Delta Tau has the measure of JET
Precision motion systems supplied by Delta Tau have played a crucial role in accurately measuring the in-vessel geometry of JET, the Joint European Torus, a tokamak plasma containment device that is being used for leading-edge research into the generation of energy from nuclear fusion.
Sited at Culham, near Oxford and operational since the early 1980s, JET has been upgraded many times. The next major upgrade, scheduled for 2008, is the installation of a beryllium wall to face the plasma in the containment vessel. This replaces the existing carbon fibre wall and will enhance the capabilities of JET for use with tritium, greatly increasing its usefulness as well as extending its useful life.
An essential preliminary to the installation of the new plasma-facing wall is the accurate determination of the geometry of the containment vessel. This is a far from trivial task, as the shape of the vessel is constantly changing as a consequence of the extreme forces and high thermal loads generated during JET’s operation.
After a detailed theoretical study, the first stage of the vessel measuring process was the installation of 300 photogrammetry targets, incorporating 1,500 small circular retroreflective dots. After this, a special camera with tightly controlled optical characteristics and a resolution of one-tenth of a pixel was mounted on the existing remote handling boom.
This five-metre long boom is driven by DC brushed servomotors on 18 axes, each of which is controlled using Delta Tau’s PMAC high-precision motion controller. The control system works in conjunction with a graphical operator interface created by the JET team’s software engineers, which provides a full 3D graphical model of the boom and its surrounding environment.
Using the facilities provided by the Delta Tau motion control systems, the boom was manipulated to accurately position the camera at 90 different pre-calculated positions within the containment vessel. From each position, pictures were taken of the targets. The pictures, which incorporate a high degree of redundancy in the target images, were subsequently analysed to produce an accurate map of the vessel’s contours.
By using this advanced technique, and exploiting the inherent flexibility and high positional accuracy offered by the Delta Tau motion control system, it has proved possible for the JET engineers to measure the position of each target with an accuracy of the order of 0.01mm. This data will make possible the accurate location of the new beryllium plasma-facing wall when it is installed during 2008.

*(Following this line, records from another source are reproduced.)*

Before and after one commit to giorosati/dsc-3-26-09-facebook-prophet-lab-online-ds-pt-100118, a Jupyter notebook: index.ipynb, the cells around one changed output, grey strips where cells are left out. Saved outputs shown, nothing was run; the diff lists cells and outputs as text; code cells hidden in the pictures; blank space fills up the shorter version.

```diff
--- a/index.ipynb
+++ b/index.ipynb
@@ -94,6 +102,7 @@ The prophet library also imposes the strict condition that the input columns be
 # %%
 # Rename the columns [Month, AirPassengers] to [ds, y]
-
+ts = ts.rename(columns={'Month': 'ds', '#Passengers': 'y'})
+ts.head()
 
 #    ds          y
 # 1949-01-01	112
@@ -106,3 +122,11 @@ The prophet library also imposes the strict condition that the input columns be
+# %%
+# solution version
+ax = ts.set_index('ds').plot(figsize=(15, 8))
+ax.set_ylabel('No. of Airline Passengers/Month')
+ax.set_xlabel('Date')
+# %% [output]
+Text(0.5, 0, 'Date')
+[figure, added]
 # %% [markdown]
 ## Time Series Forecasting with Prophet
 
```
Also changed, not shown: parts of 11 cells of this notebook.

For further information, contact: Andy Joslin,
Delta Tau UK Limited,
Holland Cottage, Kirby Road,
Great Holland, Essex
Telephone: 01255 670196
Fax: 01255 850768